DEMiller said...

Very good. I agree with all your comments. As for staging, there is more than meets the eye. People have to have mics attached and be facing the camera, etc. What about all those other people who are there to bid on the lockers? You may have missed episode of Pawn Stars when Chumbly is told to get Bob Dylan's autograph on an LP. Chumbly goes to where Dylan is performing and finds him walking down the street and gets his autograph!

Postino said...

I caught the Pawn Stars where Dylan just happened to be walking down the street. Can you imagine Bob Dylan just wandering alone in Las Vegas? I wonder how much time it took the Pawn Stars producer to get Bob Dylan's agent to agree to such a stunt.

(Dylan would have had to have liked it, because I'm sure he never does anything he doesn't want to do, and he doesn't need the publicity.)

Apparently we don't see the other people win the lockers on Storage Wars, or the producers might tell the crowd to stand down. Maybe they're props, or a lot of them are there hoping they'll get seen on TV.

It's been denied that the producers "salt" the lockers to put in good stuff, but how much do they pay their stars? I talked to my brother-in-law who read that Dave Hester might not be back next season because he's asking for too much money.

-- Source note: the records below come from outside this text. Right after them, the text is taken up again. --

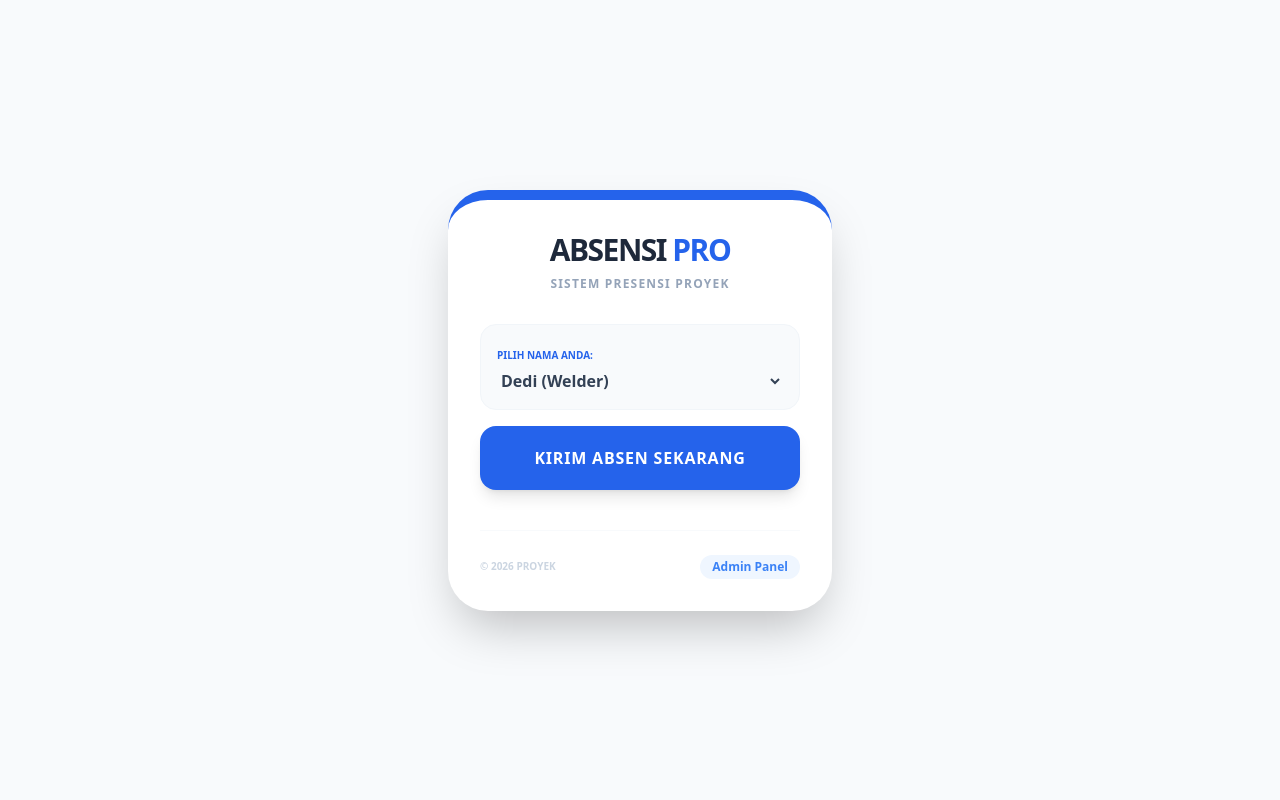
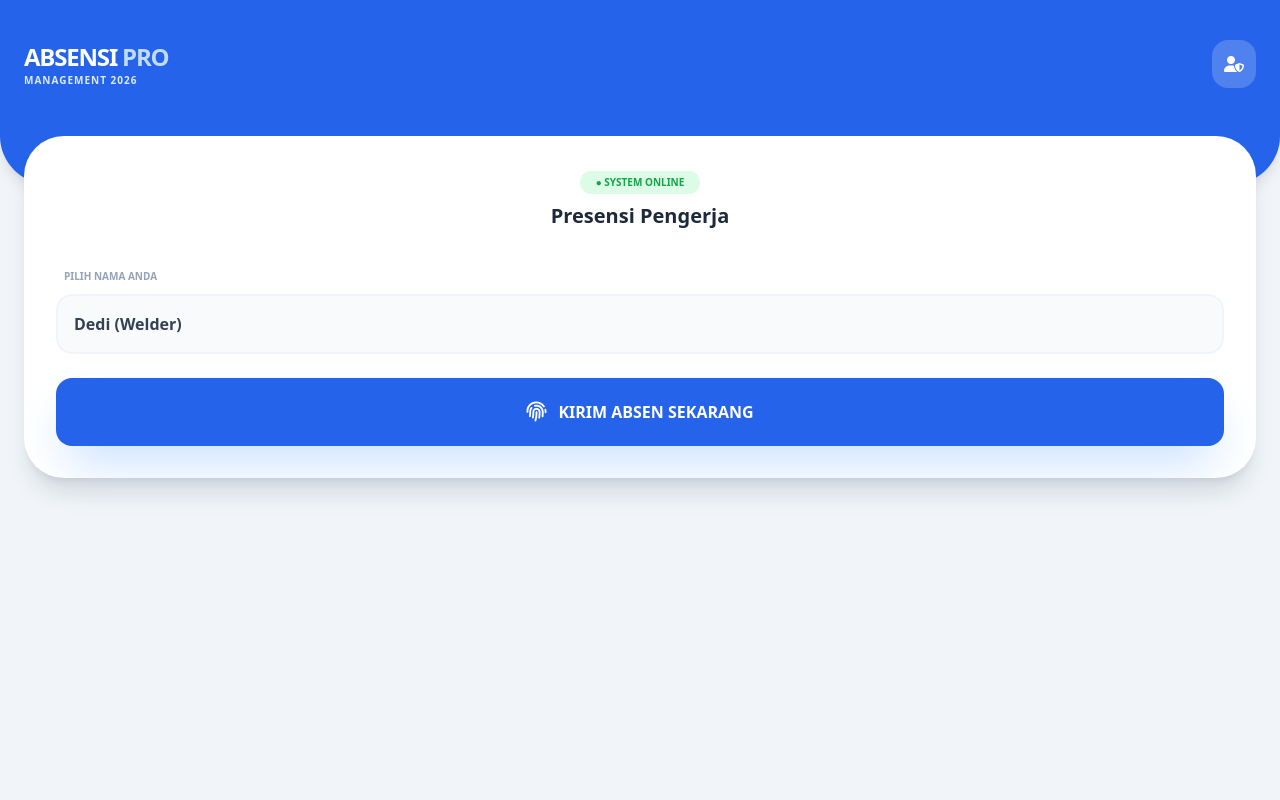
Before and after one commit to chenpapoi-arch/Absensi-pekerja, a plain HTML site: page index.html in a window 1280 px wide. Drawn offline with nearby package versions, Linux system fonts and the light colour scheme.

Commit message:
Update HTML structure and title for Absensi Pro
Route worker

```diff
--- a/index.html
+++ b/index.html
@@ -2,41 +2,67 @@
 <html lang="id">
 <head>
     <meta charset="UTF-8">
-    <meta name="viewport" content="width=device-width, initial-scale=1.0">
-    <title>Absensi Karyawan</title>
+    <meta name="viewport" content="width=device-width, initial-scale=1.0, maximum-scale=1.0, user-scalable=no">
+    <title>ABSENSI PRO</title>
     <script src="https://cdn.tailwindcss.com"></script>
     <link rel="stylesheet" href="https://cdnjs.cloudflare.com/ajax/libs/font-awesome/6.0.0/css/all.min.css">
 </head>
-<body class="bg-slate-50 min-h-screen flex flex-col items-center justify-center p-4">
-    <div class="bg-white w-full max-w-sm rounded-[2.5rem] shadow-2xl border-t-[10px] border-blue-600 p-8 text-center">
-        <h1 class="text-3xl font-black text-slate-800 tracking-tighter mb-2">ABSENSI <span class="text-blue-600">PRO</span></h1>
-        <p class="text-slate-400 text-xs font-bold uppercase tracking-widest mb-8">Sistem Presensi Proyek</p>
-
-        <div class="space-y-4">
-            <div class="bg-slate-50 p-4 rounded-2xl border border-slate-100 text-left">
-                <label class="text-[10px] font-black text-blue-600 uppercase">Pilih Nama Anda:</label>
-                <select id="user-select" class="w-full bg-transparent font-bold text-slate-700 outline-none mt-1">
-                    </select>
+<body class="bg-slate-100 min-h-screen flex flex-col font-sans">
+    <header class="bg-blue-600 pt-10 pb-20 px-6 rounded-b-[3rem] shadow-lg text-white">
+        <div class="flex justify-between items-center mb-4">
+            <div>
+                <h1 class="text-2xl font-black tracking-tighter uppercase">ABSENSI <span class="text-blue-200">PRO</span></h1>
+                <p class="text-blue-100 text-[10px] font-bold uppercase tracking-widest">Management 2026</p>
             </div>
-
-            <button onclick="doAbsen()" class="w-full bg-blue-600 hover:bg-blue-700 text-white font-black py-5 rounded-2xl shadow-lg active:scale-95 transition tracking-wider">
-                KIRIM ABSEN SEKARANG
-            </button>
+            <a href="/login.html" class="bg-white/20 p-3 rounded-2xl backdrop-blur-md"><i class="fas fa-user-shield"></i></a>
         </div>
-
-        <div class="mt-10 pt-6 border-t border-slate-50 flex justify-between items-center">
-            <p class="text-[10px] text-slate-300 font-bold uppercase">© 2026 Proyek</p>
-            <a href="/login" class="text-xs text-blue-500 font-bold bg-blue-50 px-3 py-1 rounded-full">Admin Panel</a>
+    </header>
+    <main class="flex-1 px-6 -mt-12">
+        <div class="bg-white rounded-[2.5rem] shadow-xl p-8 space-y-8">
+            <div class="text-center">
+                <div class="inline-block bg-green-100 text-green-600 px-4 py-1 rounded-full text-[10px] font-black uppercase mb-2">● System Online</div>
+                <h2 class="text-slate-800 text-xl font-bold">Presensi Pengerja</h2>
+            </div>
+            <div class="space-y-6">
+                <div class="space-y-2 text-left">
+                    <label class="text-[10px] font-black text-slate-400 uppercase ml-2">Pilih Nama Anda</label>
+                    <select id="user-select" class="w-full bg-slate-50 border-2 border-slate-100 p-4 rounded-2xl font-bold text-slate-700 outline-none focus:border-blue-500 appearance-none"></select>
+                </div>
+                <button onclick="prosesAbsen()" class="w-full bg-blue-600 text-white font-black py-5 rounded-2xl shadow-blue-200 shadow-2xl active:scale-95 transition-all flex items-center justify-center gap-3">
+                    <i class="fas fa-fingerprint text-xl"></i> KIRIM ABSEN SEKARANG
+                </button>
+            </div>
+            <div id="gps-box" class="hidden bg-slate-50 border border-slate-100 rounded-2xl p-4 flex items-center gap-4 text-left">
+                <div class="bg-blue-100 p-3 rounded-xl text-blue-600"><i class="fas fa-location-arrow"></i></div>
+                <div class="text-[10px]">
+                    <p class="font-bold text-slate-500 uppercase">Status Lokasi</p>
+                    <p id="coords" class="text-slate-400 italic font-mono uppercase">Mencari koordinat...</p>
+                </div>
+            </div>
         </div>
-    </div>
-
+    </main>
     <script>
         const data = JSON.parse(localStorage.getItem('pekerja')) || ['Dedi (Welder)', 'Sopian (Field)'];
         const select = document.getElementById('user-select');
-        select.innerHTML = data.map(n => `<option>${n}</option>`).join('');
+        select.innerHTML = data.map(n => `<option value="${n}">${n}</option>`).join('');
 
-        function doAbsen() {
-            alert('Berhasil! Lokasi Anda telah tercatat.');
+        async function prosesAbsen() {
+            const box = document.getElementById('gps-box');
+            box.classList.remove('hidden');
+            if (navigator.geolocation) {
+                navigator.geolocation.getCurrentPosition(async (pos) => {
+                    const lok = `${pos.coords.latitude.toFixed(6)}, ${pos.coords.longitude.toFixed(6)}`;
+                    document.getElementById('coords').innerText = lok;
+                    try {
+                        const res = await fetch('https://absensi.chenpapoi.workers.dev/', {
+                            method: 'POST',
+                            headers: { 'Content-Type': 'application/json' },
+                            body: JSON.stringify({ nama: select.value, lokasi: lok })
+                        });
+                        if (res.ok) alert('ABSEN BERHASIL DISIMPAN!');
+                    } catch (e) { alert('Koneksi Gagal!'); }
+                });
+            }
         }
     </script>
 </body>
```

I also read that the stores these folks run do really good business because of the show, as does the Harrison's pawn shop in Pawn Stars, which is open 24 hours a day.